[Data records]
=======

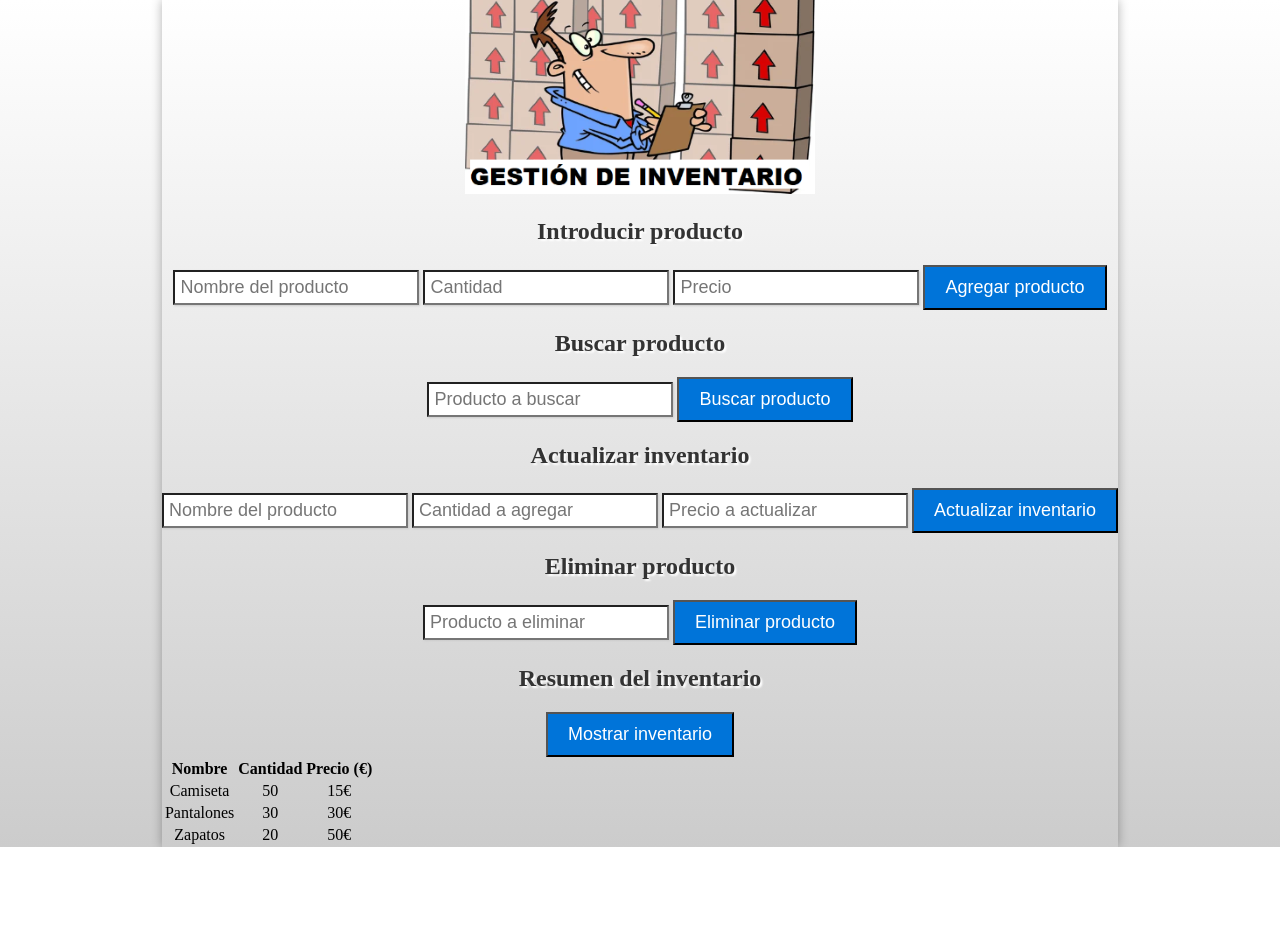
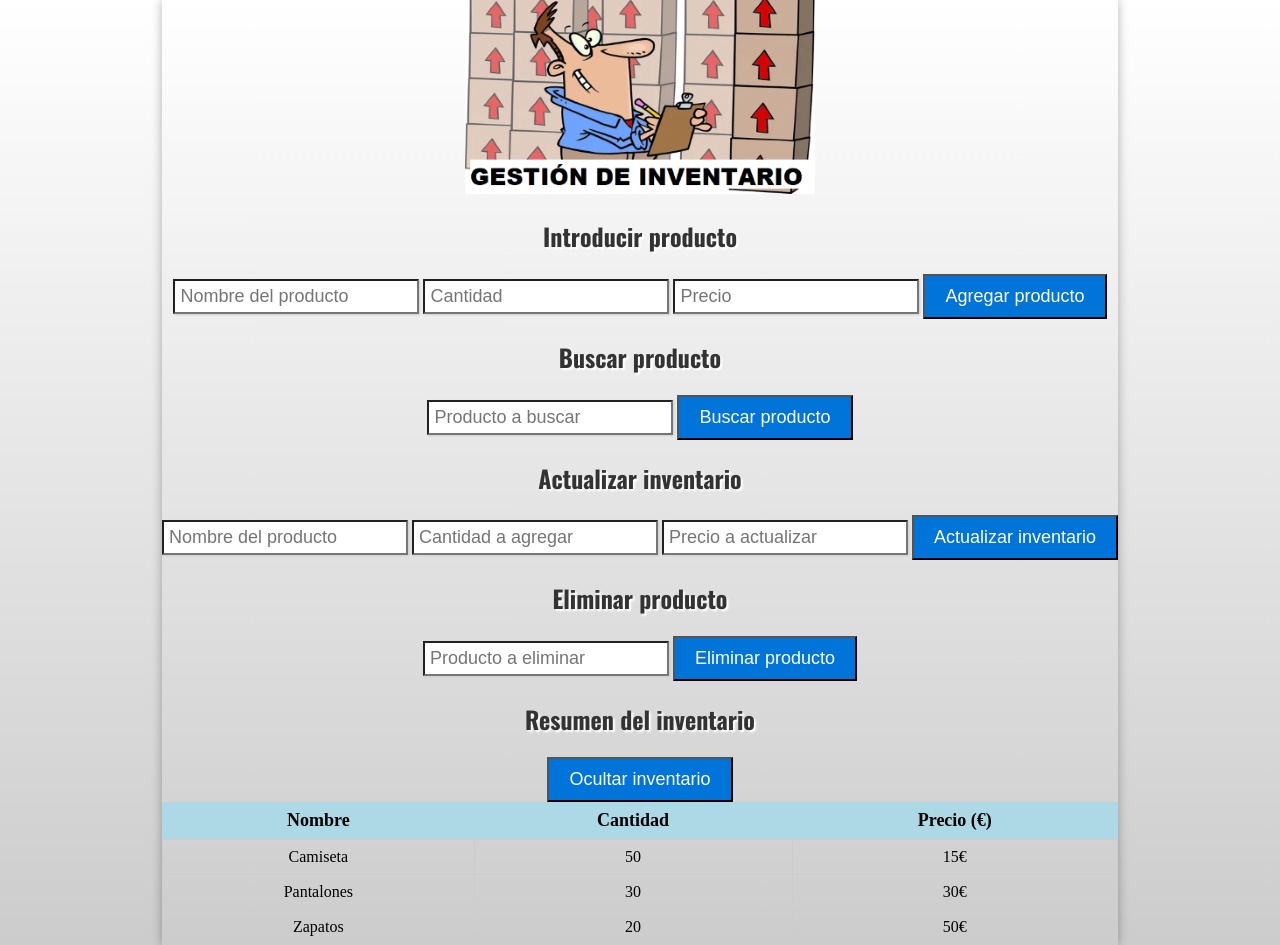
Before and after one commit to jaimecamocha/tareaTema2DWECDIW, a plain HTML site: page index.html in a window 1280 px wide. Both pictures are taken after a click on the button "Mostrar inventario". Before the commit the page ends 847 px from the top, so only its background shows below. Drawn offline with Linux system fonts and the light colour scheme.

Commit message:
Añado una tabla que se muestra al hacer click en el botón de mostar inventario

```diff
--- a/scripts/script.js
+++ b/scripts/script.js
@@ -6,6 +6,8 @@ const inventario = [
     { id: 2, nombre: "Pantalones", cantidad: 30, precio: 30 },
     { id: 3, nombre: "Zapatos", cantidad: 20, precio: 50 },
 ];
+
+let tablaVisible = false;
 
 function agregarProducto() {
     const nombre = document.getElementById("nombre").value;
@@ -72,3 +74,22 @@ function mostrarInventario() {
         precioCell.innerHTML = producto.precio + '€';
     }
 }
+
+function toggleTabla() {
+    const tabla = document.getElementById("tablaInventario");
+    const botonMostrar = document.querySelector('button[onclick="mostrarInventario()"]');
+
+    if (tablaVisible) {
+        tabla.style.display = "none";
+        botonMostrar.textContent = "Mostrar inventario";
+    } else {
+        tabla.style.display = "table";
+        botonMostrar.textContent = "Ocultar inventario";
+    }
+
+    tablaVisible = !tablaVisible;
+}
+
+document.getElementById("tablaInventario").style.display = "none";
+
+document.querySelector('button[onclick="mostrarInventario()"]').addEventListener("click", toggleTabla);
--- a/styles/style.css
+++ b/styles/style.css
@@ -1,3 +1,8 @@
+@font-face {
+    font-family: 'Oswald';
+    src: url('/assets/fonts/Oswald-VariableFont_wght.ttf') format('truetype');
+}
+
 body {
     background: linear-gradient(to bottom, #fff, #ccc);
     display: flex;
@@ -18,8 +23,8 @@ h2 {
     font-size: 24px;
     color: #333;
     text-shadow: 2px 2px 2px #fff;
+    font-family: 'Oswald';
 }
-
 
 button {
     background-color: #0074D9;
@@ -38,7 +43,21 @@ input {
     font-size: 20px;
 }
 
-@font-face {
-    font-family: 'Oswald';
-    src: url('assets/fonts/Oswald-VariableFont_wght.ttf') format('truetype');
+#tablaInventario {
+    border-collapse: collapse;
+    width: 100%;
+    margin: 0 auto;
 }
+
+#tablaInventario th {
+    background-color: lightblue;
+    text-align: center;
+    font-size: 18px;
+    padding: 8px;
+}
+
+#tablaInventario td {
+    border: 1px solid #ccc;
+    padding: 8px;
+    text-align: center;
+}
```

=======

● **Exercise goal**:
Whenever a line of the data includes the word "tablaInventario", show that line in full.

● **Task result**:
+    const tabla = document.getElementById("tablaInventario");
+document.getElementById("tablaInventario").style.display = "none";
+#tablaInventario {
+#tablaInventario th {
+#tablaInventario td {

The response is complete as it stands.